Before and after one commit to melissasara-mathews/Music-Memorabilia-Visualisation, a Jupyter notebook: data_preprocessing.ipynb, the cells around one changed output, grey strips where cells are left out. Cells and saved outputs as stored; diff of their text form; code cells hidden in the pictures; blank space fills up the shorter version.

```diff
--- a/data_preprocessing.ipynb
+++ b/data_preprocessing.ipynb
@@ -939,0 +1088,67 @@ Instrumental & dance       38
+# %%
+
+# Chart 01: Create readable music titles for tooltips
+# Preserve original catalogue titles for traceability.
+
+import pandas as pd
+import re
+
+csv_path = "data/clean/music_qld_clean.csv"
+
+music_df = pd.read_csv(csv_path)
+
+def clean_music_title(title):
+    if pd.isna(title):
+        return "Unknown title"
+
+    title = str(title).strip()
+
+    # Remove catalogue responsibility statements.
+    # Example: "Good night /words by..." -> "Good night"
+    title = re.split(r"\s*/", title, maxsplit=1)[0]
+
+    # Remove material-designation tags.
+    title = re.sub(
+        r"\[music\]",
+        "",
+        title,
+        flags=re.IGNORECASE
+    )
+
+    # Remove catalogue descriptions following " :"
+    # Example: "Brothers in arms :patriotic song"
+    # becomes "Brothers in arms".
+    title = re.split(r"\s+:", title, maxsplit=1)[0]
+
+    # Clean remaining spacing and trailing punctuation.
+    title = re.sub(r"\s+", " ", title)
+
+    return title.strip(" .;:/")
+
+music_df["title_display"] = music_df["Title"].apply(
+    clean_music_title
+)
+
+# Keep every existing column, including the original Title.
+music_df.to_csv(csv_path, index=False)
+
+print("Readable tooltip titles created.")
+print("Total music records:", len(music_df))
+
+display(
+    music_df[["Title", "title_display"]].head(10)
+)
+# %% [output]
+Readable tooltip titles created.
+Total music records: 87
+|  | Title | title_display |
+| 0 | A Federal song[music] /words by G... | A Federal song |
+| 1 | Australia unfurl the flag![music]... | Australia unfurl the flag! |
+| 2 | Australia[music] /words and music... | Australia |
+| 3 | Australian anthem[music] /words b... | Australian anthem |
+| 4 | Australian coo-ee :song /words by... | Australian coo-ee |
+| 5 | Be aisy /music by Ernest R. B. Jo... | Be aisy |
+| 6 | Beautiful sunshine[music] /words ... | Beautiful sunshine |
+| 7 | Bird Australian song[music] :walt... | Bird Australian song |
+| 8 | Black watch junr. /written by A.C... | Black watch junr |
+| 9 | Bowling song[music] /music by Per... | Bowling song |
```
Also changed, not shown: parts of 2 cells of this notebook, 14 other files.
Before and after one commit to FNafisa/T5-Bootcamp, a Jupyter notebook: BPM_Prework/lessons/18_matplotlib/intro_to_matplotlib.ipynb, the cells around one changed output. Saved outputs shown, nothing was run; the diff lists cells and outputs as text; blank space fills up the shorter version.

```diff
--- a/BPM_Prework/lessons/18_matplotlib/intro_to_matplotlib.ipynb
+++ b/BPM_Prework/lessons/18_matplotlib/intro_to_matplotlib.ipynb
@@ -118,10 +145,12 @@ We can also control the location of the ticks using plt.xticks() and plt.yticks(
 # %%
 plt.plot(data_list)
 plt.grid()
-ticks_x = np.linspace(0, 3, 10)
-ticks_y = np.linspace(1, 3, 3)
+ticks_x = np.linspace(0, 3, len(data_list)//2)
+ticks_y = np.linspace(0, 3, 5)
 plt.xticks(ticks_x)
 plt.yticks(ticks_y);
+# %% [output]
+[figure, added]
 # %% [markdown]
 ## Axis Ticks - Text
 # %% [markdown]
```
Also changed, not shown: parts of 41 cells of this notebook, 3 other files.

Try it:
Reproduce the entries so that each line reads exactly as it did before.

Output for this task:
Before and after one commit to melissasara-mathews/Music-Memorabilia-Visualisation, a Jupyter notebook: data_preprocessing.ipynb, the cells around one changed output, grey strips where cells are left out. Cells and saved outputs as stored; diff of their text form; code cells hidden in the pictures; blank space fills up the shorter version.

```diff
--- a/data_preprocessing.ipynb
+++ b/data_preprocessing.ipynb
@@ -939,0 +1088,67 @@ Instrumental & dance       38
+# %%
+
+# Chart 01: Create readable music titles for tooltips
+# Preserve original catalogue titles for traceability.
+
+import pandas as pd
+import re
+
+csv_path = "data/clean/music_qld_clean.csv"
+
+music_df = pd.read_csv(csv_path)
+
+def clean_music_title(title):
+    if pd.isna(title):
+        return "Unknown title"
+
+    title = str(title).strip()
+
+    # Remove catalogue responsibility statements.
+    # Example: "Good night /words by..." -> "Good night"
+    title = re.split(r"\s*/", title, maxsplit=1)[0]
+
+    # Remove material-designation tags.
+    title = re.sub(
+        r"\[music\]",
+        "",
+        title,
+        flags=re.IGNORECASE
+    )
+
+    # Remove catalogue descriptions following " :"
+    # Example: "Brothers in arms :patriotic song"
+    # becomes "Brothers in arms".
+    title = re.split(r"\s+:", title, maxsplit=1)[0]
+
+    # Clean remaining spacing and trailing punctuation.
+    title = re.sub(r"\s+", " ", title)
+
+    return title.strip(" .;:/")
+
+music_df["title_display"] = music_df["Title"].apply(
+    clean_music_title
+)
+
+# Keep every existing column, including the original Title.
+music_df.to_csv(csv_path, index=False)
+
+print("Readable tooltip titles created.")
+print("Total music records:", len(music_df))
+
+display(
+    music_df[["Title", "title_display"]].head(10)
+)
+# %% [output]
+Readable tooltip titles created.
+Total music records: 87
+|  | Title | title_display |
+| 0 | A Federal song[music] /words by G... | A Federal song |
+| 1 | Australia unfurl the flag![music]... | Australia unfurl the flag! |
+| 2 | Australia[music] /words and music... | Australia |
+| 3 | Australian anthem[music] /words b... | Australian anthem |
+| 4 | Australian coo-ee :song /words by... | Australian coo-ee |
+| 5 | Be aisy /music by Ernest R. B. Jo... | Be aisy |
+| 6 | Beautiful sunshine[music] /words ... | Beautiful sunshine |
+| 7 | Bird Australian song[music] :walt... | Bird Australian song |
+| 8 | Black watch junr. /written by A.C... | Black watch junr |
+| 9 | Bowling song[music] /music by Per... | Bowling song |
```
Also changed, not shown: parts of 2 cells of this notebook, 14 other files.
Before and after one commit to FNafisa/T5-Bootcamp, a Jupyter notebook: BPM_Prework/lessons/18_matplotlib/intro_to_matplotlib.ipynb, the cells around one changed output. Saved outputs shown, nothing was run; the diff lists cells and outputs as text; blank space fills up the shorter version.

```diff
--- a/BPM_Prework/lessons/18_matplotlib/intro_to_matplotlib.ipynb
+++ b/BPM_Prework/lessons/18_matplotlib/intro_to_matplotlib.ipynb
@@ -118,10 +145,12 @@ We can also control the location of the ticks using plt.xticks() and plt.yticks(
 # %%
 plt.plot(data_list)
 plt.grid()
-ticks_x = np.linspace(0, 3, 10)
-ticks_y = np.linspace(1, 3, 3)
+ticks_x = np.linspace(0, 3, len(data_list)//2)
+ticks_y = np.linspace(0, 3, 5)
 plt.xticks(ticks_x)
 plt.yticks(ticks_y);
+# %% [output]
+[figure, added]
 # %% [markdown]
 ## Axis Ticks - Text
 # %% [markdown]
```
Also changed, not shown: parts of 41 cells of this notebook, 3 other files.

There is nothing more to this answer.